I know I can’t be the only person who sometimes goes to sleep thinking about a certain mistake, or embarrassing moment, or something utterly nonsense that I somehow managed to pull even out of a seemingly very casual thin air; wishing that by the time I wake up in the morning it’ll all be a distant memory that no longer matters. Except that most of the time, it does not.
The thoughts linger, and when I first open my eyes in the morning, it’s still going to be the first thing that intervenes into my mind. And then I’ll continue to have that battle within myself that won’t see a finish line until a certain situation unfolds and tells me whether or not that mess I created indeed results in something ugly – and if it does yield something bad, how bad it is exactly.
People – at least those on Indonesian Twitter-sphere, it seems, based on my not-so-in-depth popular culture observation – seem to enjoy being in a competition of: “Who overthinks the most?”. I hate to join the bandwagon as I think my particular case is not exactly special and a bunch of you may experience similar torment constantly, but I just wanted to say that these thoughts… Suck. Big time.
I find it funny that only last year, after a series of turbulence that eventually landed me somewhere where I could say, oh look, life is on my side for once – I finally had the confidence to think to myself, “This is it. I can now manage my resources and time independently towards my utmost craving for travels. There’s no stopping me now.” Then all of sudden, the coronavirus came out of nowhere – sort of. Leaving the world shattered in so many ways, in a blink of an eye. A personal long-term goal of mine included.
Until two months ago, I seemed to still have my 2020 plans (and beyond, to some extent) mapped out pretty well. I would spend weekends making a list of places I would’ve loved to visit this year, along with the corresponding dates to get the cheapest flight ticket. I had budgeted the spending for this year’s vacation and estimated how much I need to save each month to afford those. Earlier at the beginning of the year, obviously I had marked the calendar on my office desk with long weekend dates and some additional days where I planned to take my vacation as well. Those who have known me for quite some time might know that these are just the tips of the iceberg on how meticulously irritating I could get when planning something I am genuinely ecstatic about.

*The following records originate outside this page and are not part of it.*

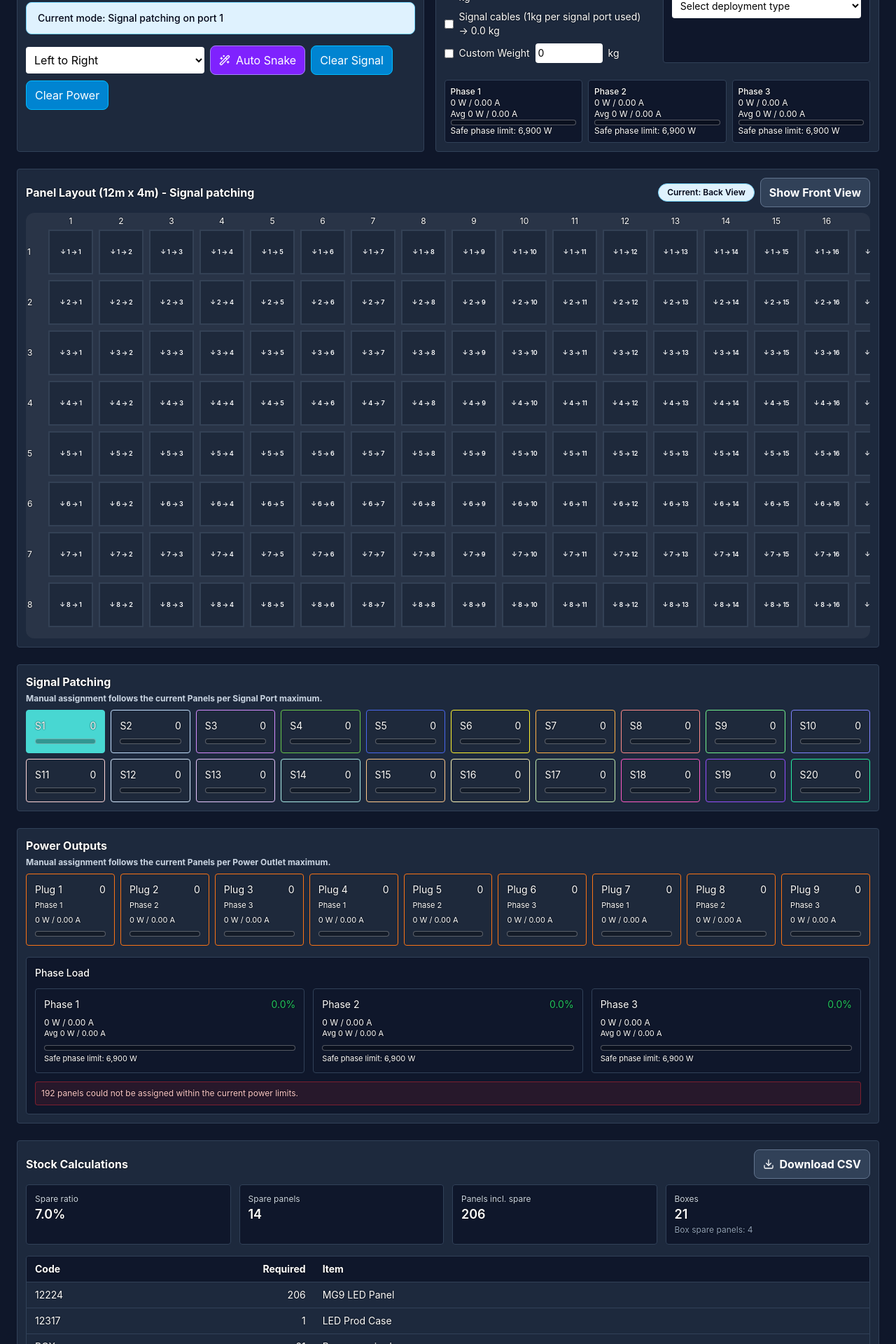
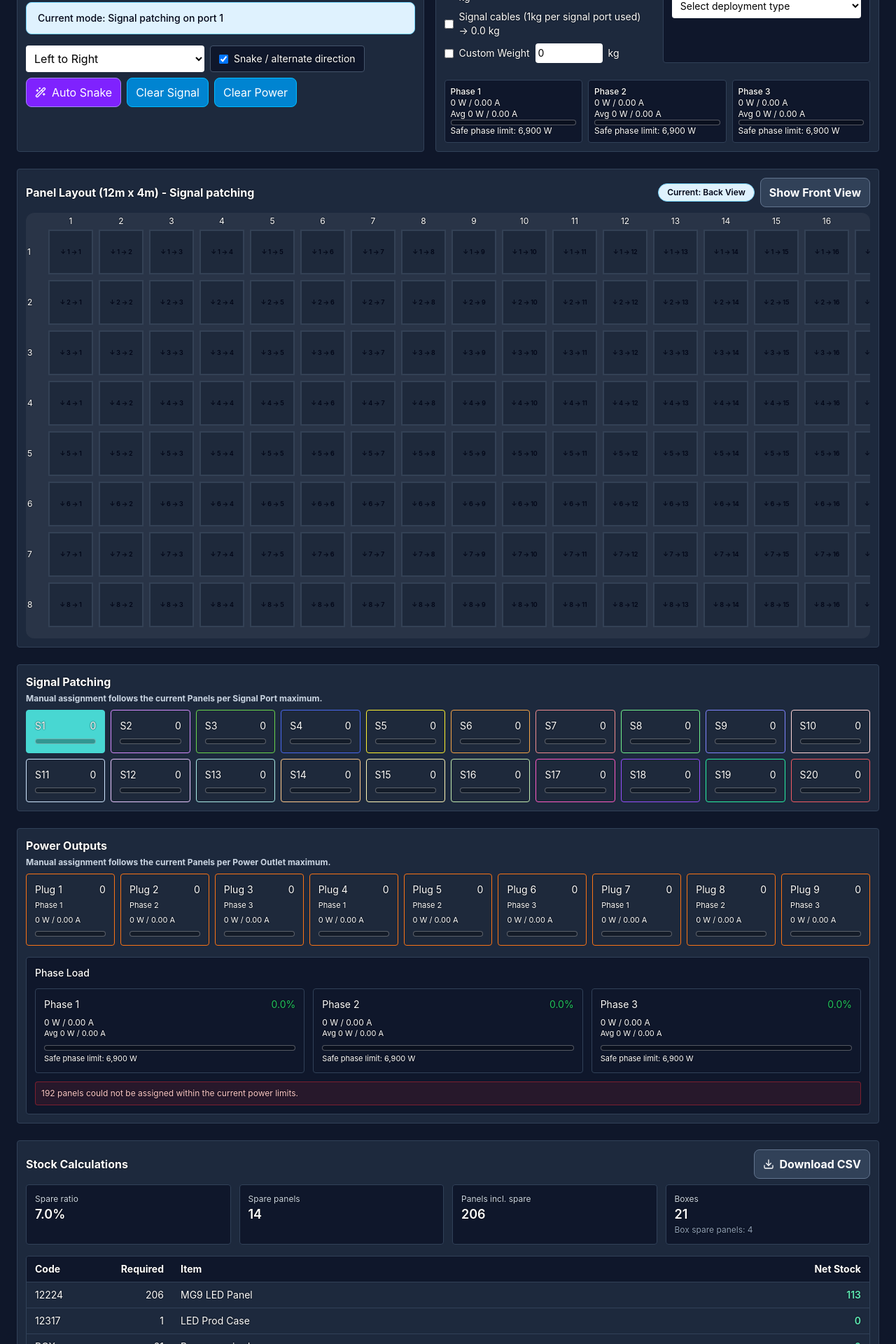
Before and after one commit to underdog1234/LED-Cabling-Web-App, a React (Vite) app: page / in a window 1280 px wide. Shown: the part 700-2620 px from the top of the page at 70% size. Built offline with nearby package versions, Linux system fonts and the light colour scheme.

Commit message:
Refine panel text and stock table layout

```diff
--- a/src/App.tsx
+++ b/src/App.tsx
@@ -132,17 +132,16 @@ const STOCK_CATALOG = {
 
 const PORT_COLORS = [
   "#48d7d2",
-  "#c3e0ff",
   "#d58cff",
-  "#69c84c",
+  "#69d54c",
   "#4968f0",
   "#fff230",
-  "#ffb24a",
-  "#ff8c89",
+  "#f6a548",
+  "#ef8c8f",
   "#71f08d",
   "#7f84ff",
   "#ffd6d8",
-  "#d7eaff",
+  "#cfe6ff",
   "#e8c7ff",
   "#a9ece7",
   "#ffc98c",
@@ -151,6 +150,7 @@ const PORT_COLORS = [
   "#ff5bc6",
   "#944fff",
   "#27f0a4",
+  "#f35c64",
 ];
 
 type PanelTypeKey = keyof typeof PANEL_TYPES;
@@ -311,7 +311,7 @@ const getPowerPortLoadWatts = (
 const getPortPanelCount = (grid: Cell[][], portField: "assignedPort" | "assignedPowerPort", portId: number) =>
   grid.flat().filter((cell) => cell[portField] === portId).length;
 
-const getSnakeOrder = (cols: number, rows: number, snakeDirection: string) => {
+const getSnakeOrder = (cols: number, rows: number, snakeDirection: string, snakeAlternates = true) => {
   const ordered: Array<{ x: number; y: number }> = [];
 
   if (snakeDirection === "LR" || snakeDirection === "RL" || snakeDirection === "LRB" || snakeDirection === "RLB") {
@@ -323,14 +323,14 @@ const getSnakeOrder = (cols: number, rows: number, snakeDirection: string) => {
     yIndexes.forEach((y, rowIndex) => {
       let row = [...Array(cols).keys()];
       if (horizontalDirection === "RL") row.reverse();
-      if (rowIndex % 2 === 1) row.reverse();
+      if (snakeAlternates && rowIndex % 2 === 1) row.reverse();
       row.forEach((x) => ordered.push({ x, y }));
     });
   } else {
     for (let x = 0; x < cols; x += 1) {
       let col = [...Array(rows).keys()];
       if (snakeDirection === "BT") col.reverse();
-      if (x % 2 === 1) col.reverse();
+      if (snakeAlternates && x % 2 === 1) col.reverse();
       col.forEach((y) => ordered.push({ x, y }));
     }
   }
@@ -363,6 +363,16 @@ const getLoopTogetherSegments = (cols: number, rows: number) => {
   }
 
   return segments;
+};
+
+const getVerticalStartOrder = (cols: number, rows: number) => {
+  const ordered: Array<{ x: number; y: number }> = [];
+  for (let x = 0; x < cols; x += 1) {
+    for (let y = 0; y < rows; y += 1) {
+      ordered.push({ x, y });
+    }
+  }
+  return ordered;
 };
 
 const flipX = (x: number, cols: number) => cols - 1 - x;
@@ -450,6 +460,7 @@ export default function App() {
   const [dragVisited, setDragVisited] = useState<Set<string>>(() => new Set());
   const [selectedCell, setSelectedCell] = useState<{ x: number; y: number } | null>(null);
   const [snakeDirection, setSnakeDirection] = useState("LR");
+  const [snakeAlternates, setSnakeAlternates] = useState(true);
   const [isFlippedView, setIsFlippedView] = useState(false);
   const [backupSignalLoop, setBackupSignalLoop] = useState(true);
   const [includeReinforcementPlate, setIncludeReinforcementPlate] = useState(false);
@@ -931,7 +942,7 @@ export default function App() {
       const displayCell = getDisplayCell(cell, cols, flipped);
       const x = displayCell.x * (CELL_SIZE + GRID_GAP);
       const y = cell.y * (CELL_SIZE + GRID_GAP);
-      ctx.fillStyle = "#ffffff";
+      ctx.fillStyle = "#020617";
       ctx.font = "bold 10px Arial";
       ctx.textAlign = "center";
       ctx.fillText(`↓ ${cell.y + 1} → ${displayCell.x + 1}`, x + CELL_SIZE / 2, y + 18);
@@ -1315,8 +1326,10 @@ const exportJson = () => {
   };
 
   const snakePatch = () => {
-    const ordered = snakeDirection === "LOOP_TOGETHER" ? [] : getSnakeOrder(cols, rows, snakeDirection);
+    const ordered = snakeDirection === "LOOP_TOGETHER" ? [] : getSnakeOrder(cols, rows, snakeDirection, snakeAlternates);
     const loopTogetherSegments = snakeDirection === "LOOP_TOGETHER" ? getLoopTogetherSegments(cols, rows) : [];
+    const useVerticalLoopTogether = snakeDirection === "LOOP_TOGETHER" && Math.max(cols, rows) > 23;
+    const loopTogetherVertical = useVerticalLoopTogether ? getVerticalStartOrder(cols, rows) : [];
 
     setGrid((prev) => {
       const next = cloneGrid(prev);
@@ -1332,8 +1345,7 @@ const exportJson = () => {
         if (snakeDirection === "LOOP_TOGETHER") {
           let port = 1;
           let seq = 1;
-          loopTogetherSegments.forEach((segment) => {
-            segment.forEach(({ x, y }) => {
+          const applyCell = ({ x, y }: { x: number; y: number }) => {
             if (port > SIGNAL_PORT_COUNT) return;
             next[y][x].assignedPort = port;
             next[y][x].sequence = seq;
@@ -1342,12 +1354,19 @@ const exportJson = () => {
               port += 1;
               seq = 1;
             }
-            });
+          };
+
+          if (useVerticalLoopTogether) {
+            loopTogetherVertical.forEach(applyCell);
+          } else {
+            loopTogetherSegments.forEach((segment) => {
+              segment.forEach(applyCell);
               if (seq !== 1) {
                 port += 1;
                 seq = 1;
               }
             });
+          }
         } else {
           let port = 1;
           let seq = 1;
@@ -1577,6 +1596,10 @@ const exportJson = () => {
                   <option value="BT">Bottom to Top</option>
                   <option value="LOOP_TOGETHER">Loop together</option>
                 </select>
+                <label className="flex items-center gap-2 rounded border border-slate-600 bg-slate-900 px-3 py-2 text-sm text-white">
+                  <input type="checkbox" checked={snakeAlternates} onChange={() => setSnakeAlternates((prev) => !prev)} />
+                  <span>Snake / alternate direction</span>
+                </label>
                 <Button className="border-violet-400 bg-violet-600 hover:bg-violet-500" onClick={snakePatch}><Wand2 className="mr-2 h-4 w-4" />Auto Snake</Button>
                 <Button className="border-rose-400 bg-rose-600 hover:bg-rose-500" onClick={clearSignalCabling}>Clear Signal</Button>
                 <Button className="border-orange-400 bg-orange-600 hover:bg-orange-500" onClick={clearPowerAssignments}>Clear Power</Button>
@@ -1817,7 +1840,7 @@ const exportJson = () => {
                           background: displayColor,
                           border: `2px solid ${isSelected ? "#ffffff" : isEdge ? "black" : "#334155"}`,
                           boxShadow: isPowerStart ? `0 0 0 3px ${POWER_COLOR}` : "none",
-                          color: "white",
+                          color: "#020617",
                           gridColumnStart: displayX + 1,
                           gridRowStart: cell.y + 1,
                         }}
@@ -1993,20 +2016,22 @@ const exportJson = () => {
             </div>
 
             <div className="overflow-x-auto rounded border border-slate-700">
-              <table className="min-w-full text-left text-sm">
+              <table className="min-w-full table-fixed text-left text-sm">
                 <thead className="bg-slate-900">
                   <tr>
-                    <th className="px-3 py-2">Code</th>
-                    <th className="px-3 py-2 text-right">Required</th>
+                    <th className="w-24 px-3 py-2">Code</th>
+                    <th className="w-28 px-3 py-2 text-right">Required</th>
                     <th className="px-3 py-2">Item</th>
+                    <th className="w-28 px-3 py-2 text-right">Net Stock</th>
                   </tr>
                 </thead>
                 <tbody>
                   {stockRows.map((row) => (
-                    <tr key={`${row.code}-${row.name}`} className="border-t border-slate-700">
-                      <td className="px-3 py-2">{row.code}</td>
+                    <tr key={`${row.code}-${row.name}`} className={`border-t border-slate-700 ${row.net < 0 ? "bg-red-500/10" : ""}`}>
+                      <td className={`px-3 py-2 whitespace-nowrap ${row.net < 0 ? "text-red-200" : ""}`}>{row.code}</td>
                       <td className="px-3 py-2 text-right">{formatNumber(row.required)}</td>
-                      <td className="px-3 py-2">{row.name}</td>
+                      <td className="px-3 py-2 truncate">{row.name}</td>
+                      <td className={`px-3 py-2 text-right font-semibold ${row.net < 0 ? "text-red-300" : "text-emerald-300"}`}>{formatNumber(row.net)}</td>
                     </tr>
                   ))}
                 </tbody>
```
Lines whose indentation alone changed are shown as unchanged.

Even last year when I decided to sign with my current employer after long and thorough consideration, I thought at the very least that this was going to be the job that could take me to (literal) places and meet a whole bunch of new colleagues from all over the globe.* I had imagined all the mandatory trainings in Abu Dhabi and/or Melun that I, as a new hire, would be doing. Among all equally promising reasons, this was a pivotal one for me. This sort of opportunity was such a routine, a standard normal, a fact that has been going on in the company for literally decades that I didn’t stop to think if there was a remote possibility that for once, this might not be the case.